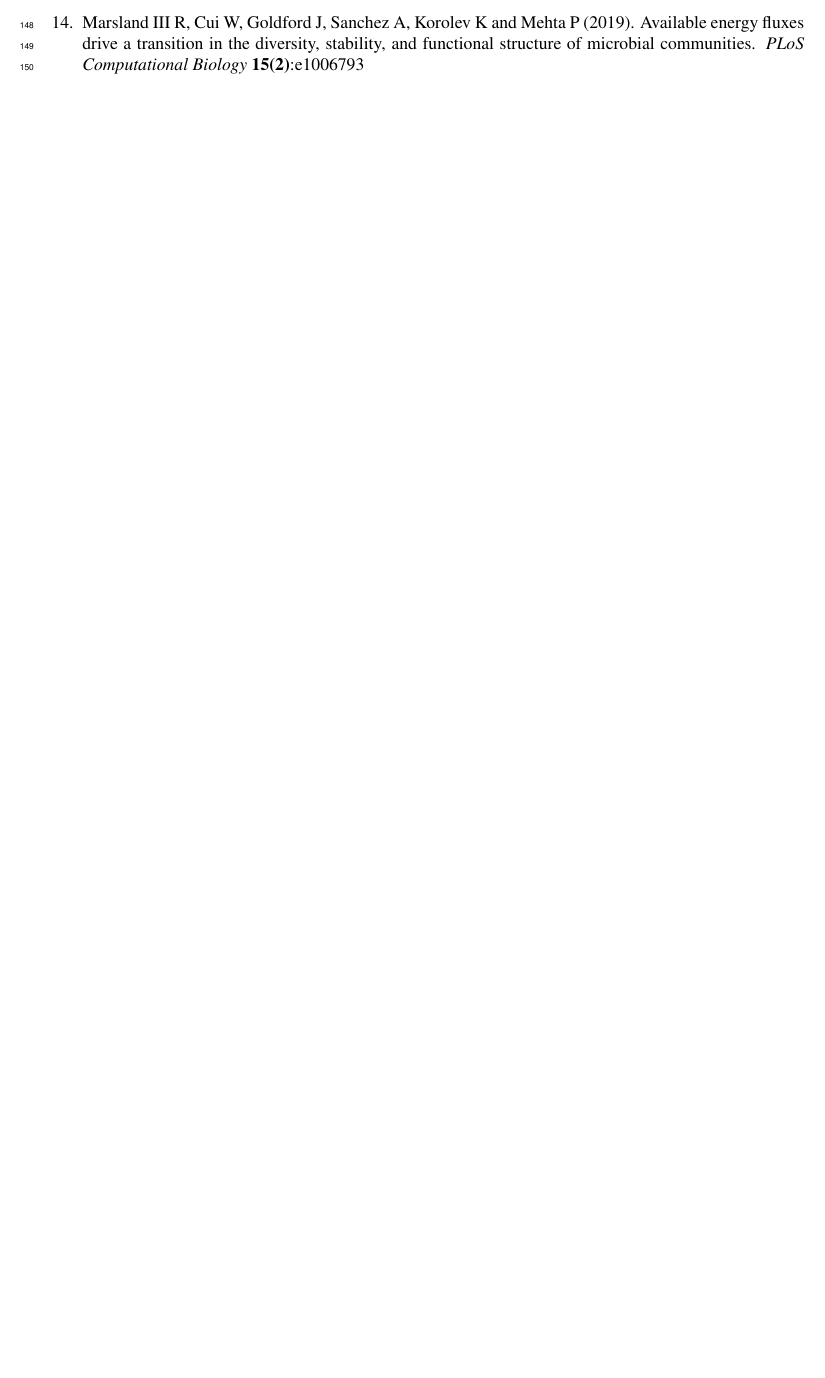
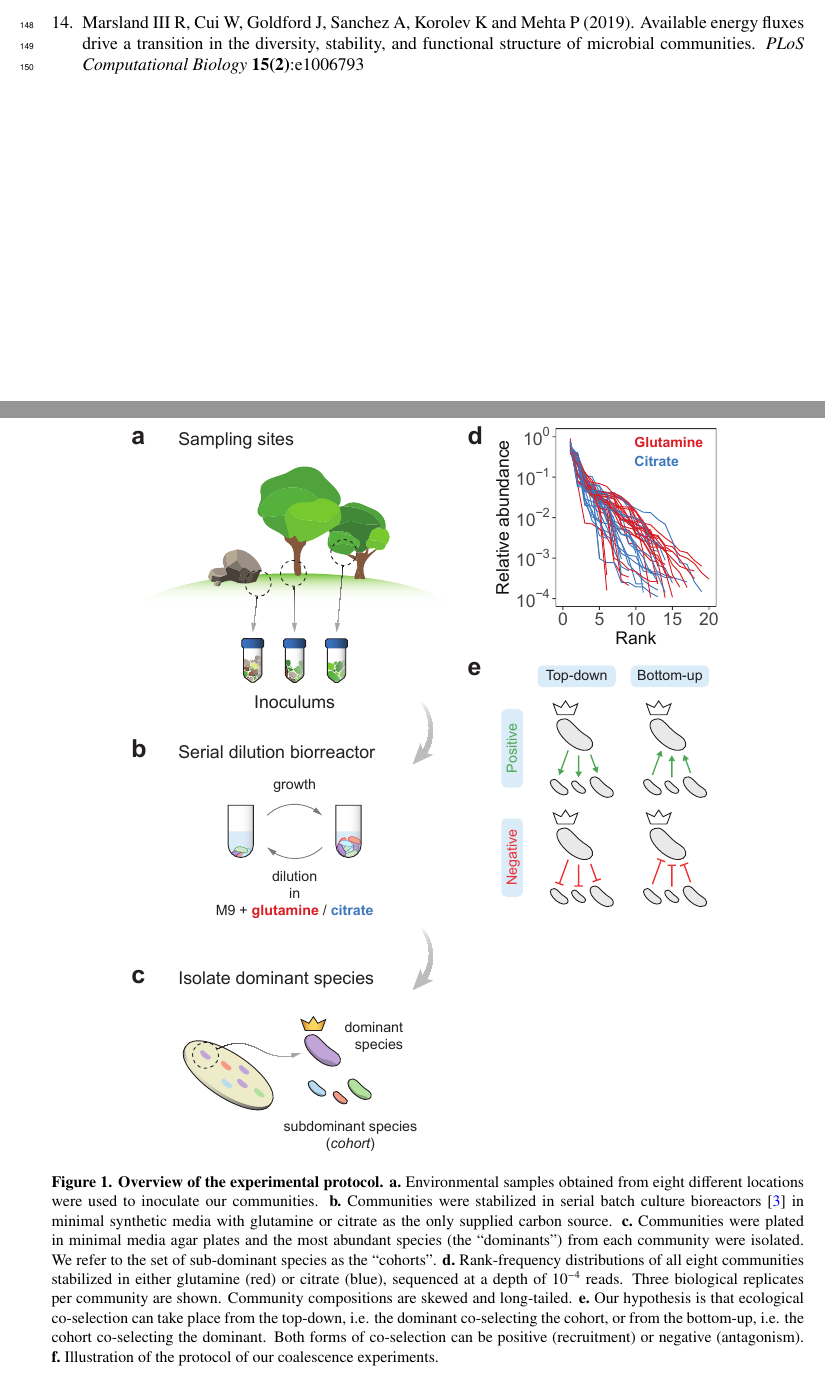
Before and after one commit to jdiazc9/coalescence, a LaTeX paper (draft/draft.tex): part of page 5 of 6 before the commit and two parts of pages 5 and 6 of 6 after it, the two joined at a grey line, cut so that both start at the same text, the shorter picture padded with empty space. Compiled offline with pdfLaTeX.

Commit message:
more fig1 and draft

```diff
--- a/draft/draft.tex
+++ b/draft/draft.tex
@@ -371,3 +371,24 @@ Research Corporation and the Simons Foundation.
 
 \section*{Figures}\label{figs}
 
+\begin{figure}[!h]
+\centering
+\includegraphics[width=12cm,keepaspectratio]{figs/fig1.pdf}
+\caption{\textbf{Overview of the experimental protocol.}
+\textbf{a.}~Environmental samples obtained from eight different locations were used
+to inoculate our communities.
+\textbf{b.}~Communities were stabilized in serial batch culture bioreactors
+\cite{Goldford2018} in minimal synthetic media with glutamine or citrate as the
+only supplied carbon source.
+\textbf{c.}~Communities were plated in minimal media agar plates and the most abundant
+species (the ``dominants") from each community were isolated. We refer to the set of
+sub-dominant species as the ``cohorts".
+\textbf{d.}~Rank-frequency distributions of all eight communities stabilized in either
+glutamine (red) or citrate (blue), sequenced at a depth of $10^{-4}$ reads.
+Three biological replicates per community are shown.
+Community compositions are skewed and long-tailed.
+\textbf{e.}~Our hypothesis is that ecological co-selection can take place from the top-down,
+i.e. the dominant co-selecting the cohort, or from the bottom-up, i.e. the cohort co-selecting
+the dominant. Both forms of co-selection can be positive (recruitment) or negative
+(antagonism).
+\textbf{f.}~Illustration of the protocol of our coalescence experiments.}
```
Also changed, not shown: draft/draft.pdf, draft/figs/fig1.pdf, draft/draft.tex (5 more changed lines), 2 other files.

##############################

Problem description =
Output all of the listing above, exactly as given, but without its pictures.

Written response =
Before and after one commit to jdiazc9/coalescence, a LaTeX paper (draft/draft.tex): part of page 5 of 6 before the commit and two parts of pages 5 and 6 of 6 after it, the two joined at a grey line, cut so that both start at the same text, the shorter picture padded with empty space. Compiled offline with pdfLaTeX.

Commit message:
more fig1 and draft

```diff
--- a/draft/draft.tex
+++ b/draft/draft.tex
@@ -371,3 +371,24 @@ Research Corporation and the Simons Foundation.
 
 \section*{Figures}\label{figs}
 
+\begin{figure}[!h]
+\centering
+\includegraphics[width=12cm,keepaspectratio]{figs/fig1.pdf}
+\caption{\textbf{Overview of the experimental protocol.}
+\textbf{a.}~Environmental samples obtained from eight different locations were used
+to inoculate our communities.
+\textbf{b.}~Communities were stabilized in serial batch culture bioreactors
+\cite{Goldford2018} in minimal synthetic media with glutamine or citrate as the
+only supplied carbon source.
+\textbf{c.}~Communities were plated in minimal media agar plates and the most abundant
+species (the ``dominants") from each community were isolated. We refer to the set of
+sub-dominant species as the ``cohorts".
+\textbf{d.}~Rank-frequency distributions of all eight communities stabilized in either
+glutamine (red) or citrate (blue), sequenced at a depth of $10^{-4}$ reads.
+Three biological replicates per community are shown.
+Community compositions are skewed and long-tailed.
+\textbf{e.}~Our hypothesis is that ecological co-selection can take place from the top-down,
+i.e. the dominant co-selecting the cohort, or from the bottom-up, i.e. the cohort co-selecting
+the dominant. Both forms of co-selection can be positive (recruitment) or negative
+(antagonism).
+\textbf{f.}~Illustration of the protocol of our coalescence experiments.}
```
Also changed, not shown: draft/draft.pdf, draft/figs/fig1.pdf, draft/draft.tex (5 more changed lines), 2 other files.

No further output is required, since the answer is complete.